Work request: An exact copy of the data is needed, but without any of its images.

Extracted material:

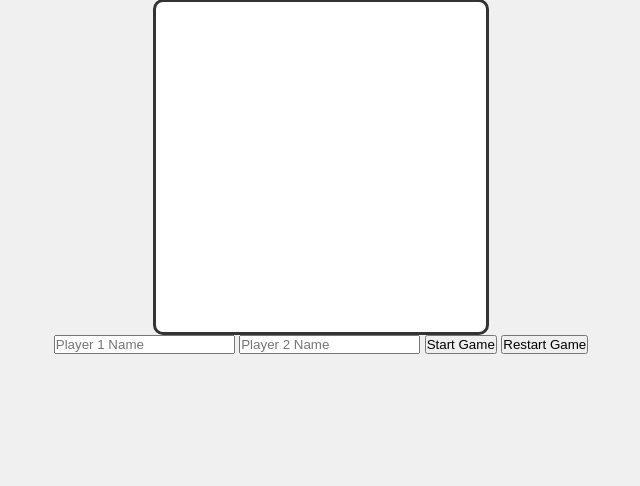
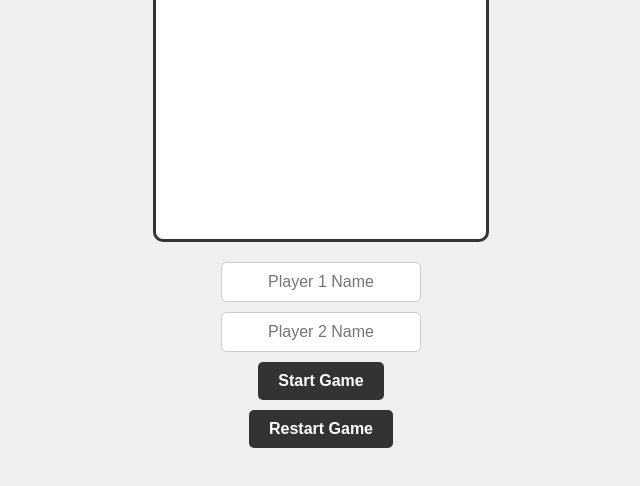
Before and after one commit to daliduraku/Tic-Tac-Toe, a plain HTML site: page index.html in a window 1280 px wide. Shown: the part 256-742 px from the top of the page, without its empty margins (319-959 px from the left). Drawn offline with Linux system fonts and the light colour scheme.

Commit message:
added style to the button and controls container

```diff
--- a/style.css
+++ b/style.css
@@ -57,3 +57,39 @@ h1 {
 .square:hover {
     background-color: #ccc;
 }
+
+
+/* controls section */
+
+#controls {
+    display: flex;
+    flex-direction: column;
+    align-items: center;
+    gap: 10px;
+    margin-top: 20px;
+}
+
+#controls input[type="text"] {
+    padding: 10px;
+    font-size: 1rem;
+    border: 1px solid #ccc;
+    border-radius: 5px;
+    width: 200px;
+    text-align: center;
+}
+
+#controls button {
+    padding: 10px 20px;
+    font-size: 1rem;
+    font-weight: bold;
+    color: #ffffff;
+    background-color: var(--clr-primary);
+    border: none;
+    border-radius: 5px;
+    cursor: pointer;
+    transition: background-color 0.3s;
+}
+
+#controls button:hover {
+    background-color: #555;
+}
```
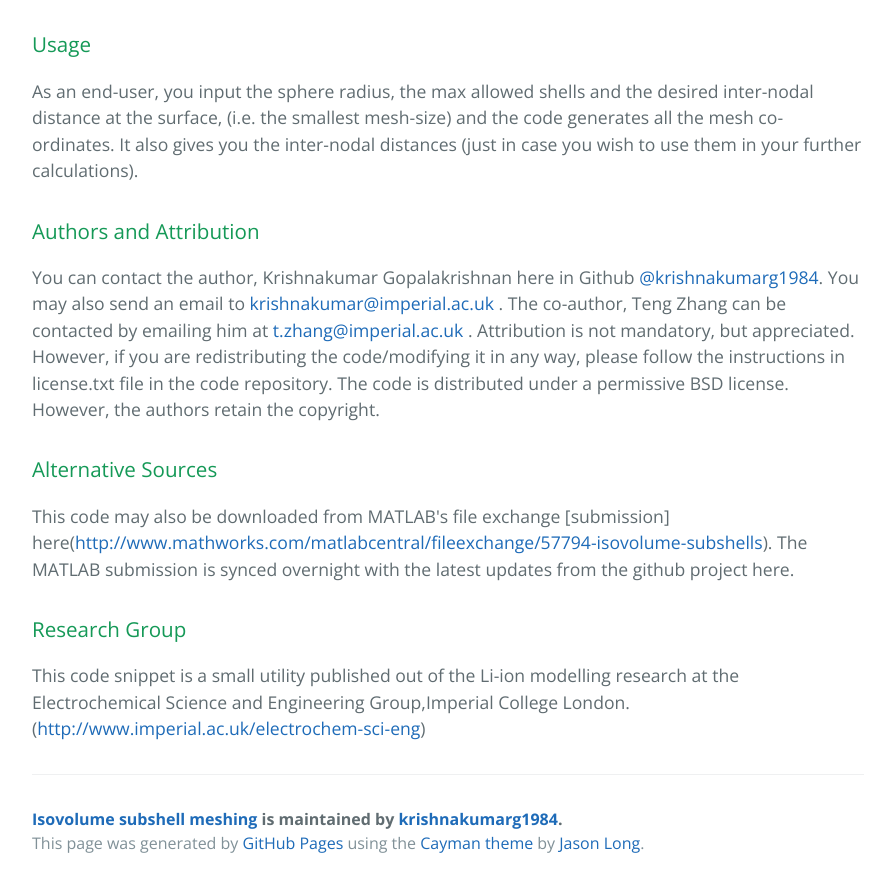
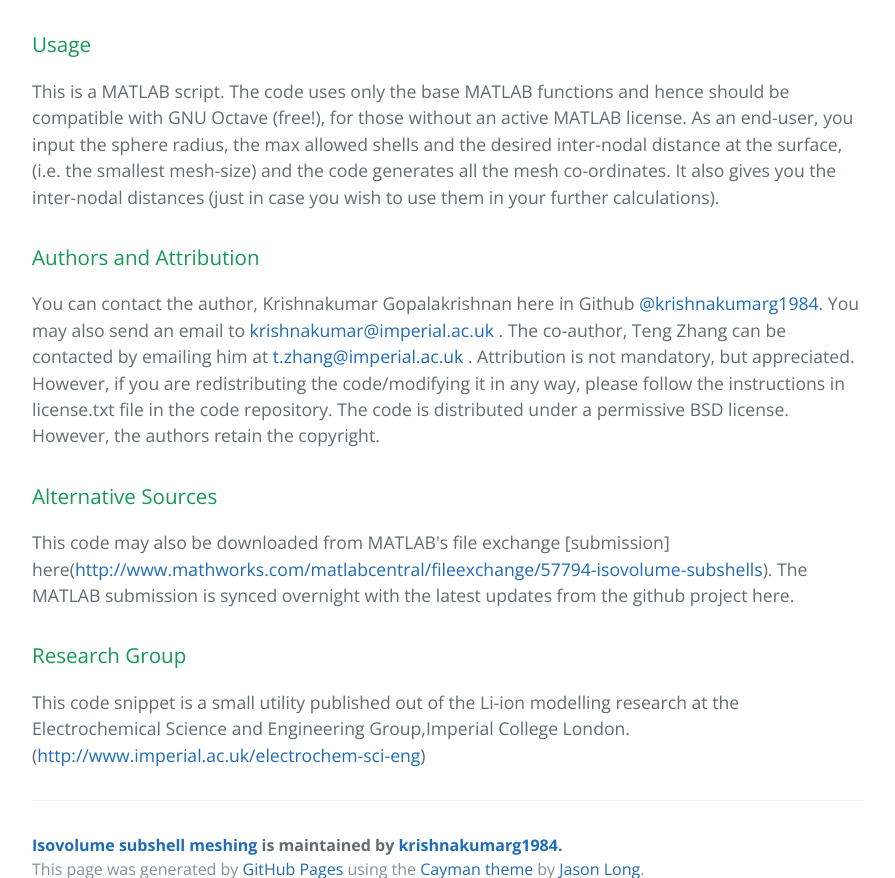
Before and after one commit to krishnakumarg1984/IsoVolume_subshell_meshing, a plain HTML site: page index.html in a window 1280 px wide. Shown: the part 840-1718 px from the top of the page, without its empty margins (192-1087 px from the left). Drawn offline with nearby package versions, Linux system fonts and the light colour scheme.

Commit message:
Create gh-pages branch via GitHub

```diff
--- a/index.html
+++ b/index.html
@@ -32,7 +32,8 @@
 <h3>
 <a id="usage" class="anchor" href="#usage" aria-hidden="true"><span aria-hidden="true" class="octicon octicon-link"></span></a>Usage</h3>
 
-<p>As an end-user, you input the sphere radius, the max allowed shells and the desired inter-nodal distance at the surface, (i.e. the smallest mesh-size) and the code generates all the mesh co-ordinates. It also gives you the inter-nodal distances (just in case you wish to use them in your further calculations).</p>
+<p>This is a MATLAB script. The code uses only the base MATLAB functions and hence should be compatible with GNU Octave (free!), for those without an active MATLAB license.
+As an end-user, you input the sphere radius, the max allowed shells and the desired inter-nodal distance at the surface, (i.e. the smallest mesh-size) and the code generates all the mesh co-ordinates. It also gives you the inter-nodal distances (just in case you wish to use them in your further calculations).</p>
 
 <h3>
 <a id="authors-and-attribution" class="anchor" href="#authors-and-attribution" aria-hidden="true"><span aria-hidden="true" class="octicon octicon-link"></span></a>Authors and Attribution</h3>
```
Also changed, not shown: params.json (+1 -1 lines).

Result of this task:
Before and after one commit to daliduraku/Tic-Tac-Toe, a plain HTML site: page index.html in a window 1280 px wide. Shown: the part 256-742 px from the top of the page, without its empty margins (319-959 px from the left). Drawn offline with Linux system fonts and the light colour scheme.

Commit message:
added style to the button and controls container

```diff
--- a/style.css
+++ b/style.css
@@ -57,3 +57,39 @@ h1 {
 .square:hover {
     background-color: #ccc;
 }
+
+
+/* controls section */
+
+#controls {
+    display: flex;
+    flex-direction: column;
+    align-items: center;
+    gap: 10px;
+    margin-top: 20px;
+}
+
+#controls input[type="text"] {
+    padding: 10px;
+    font-size: 1rem;
+    border: 1px solid #ccc;
+    border-radius: 5px;
+    width: 200px;
+    text-align: center;
+}
+
+#controls button {
+    padding: 10px 20px;
+    font-size: 1rem;
+    font-weight: bold;
+    color: #ffffff;
+    background-color: var(--clr-primary);
+    border: none;
+    border-radius: 5px;
+    cursor: pointer;
+    transition: background-color 0.3s;
+}
+
+#controls button:hover {
+    background-color: #555;
+}
```
Before and after one commit to krishnakumarg1984/IsoVolume_subshell_meshing, a plain HTML site: page index.html in a window 1280 px wide. Shown: the part 840-1718 px from the top of the page, without its empty margins (192-1087 px from the left). Drawn offline with nearby package versions, Linux system fonts and the light colour scheme.

Commit message:
Create gh-pages branch via GitHub

```diff
--- a/index.html
+++ b/index.html
@@ -32,7 +32,8 @@
 <h3>
 <a id="usage" class="anchor" href="#usage" aria-hidden="true"><span aria-hidden="true" class="octicon octicon-link"></span></a>Usage</h3>
 
-<p>As an end-user, you input the sphere radius, the max allowed shells and the desired inter-nodal distance at the surface, (i.e. the smallest mesh-size) and the code generates all the mesh co-ordinates. It also gives you the inter-nodal distances (just in case you wish to use them in your further calculations).</p>
+<p>This is a MATLAB script. The code uses only the base MATLAB functions and hence should be compatible with GNU Octave (free!), for those without an active MATLAB license.
+As an end-user, you input the sphere radius, the max allowed shells and the desired inter-nodal distance at the surface, (i.e. the smallest mesh-size) and the code generates all the mesh co-ordinates. It also gives you the inter-nodal distances (just in case you wish to use them in your further calculations).</p>
 
 <h3>
 <a id="authors-and-attribution" class="anchor" href="#authors-and-attribution" aria-hidden="true"><span aria-hidden="true" class="octicon octicon-link"></span></a>Authors and Attribution</h3>
```
Also changed, not shown: params.json (+1 -1 lines).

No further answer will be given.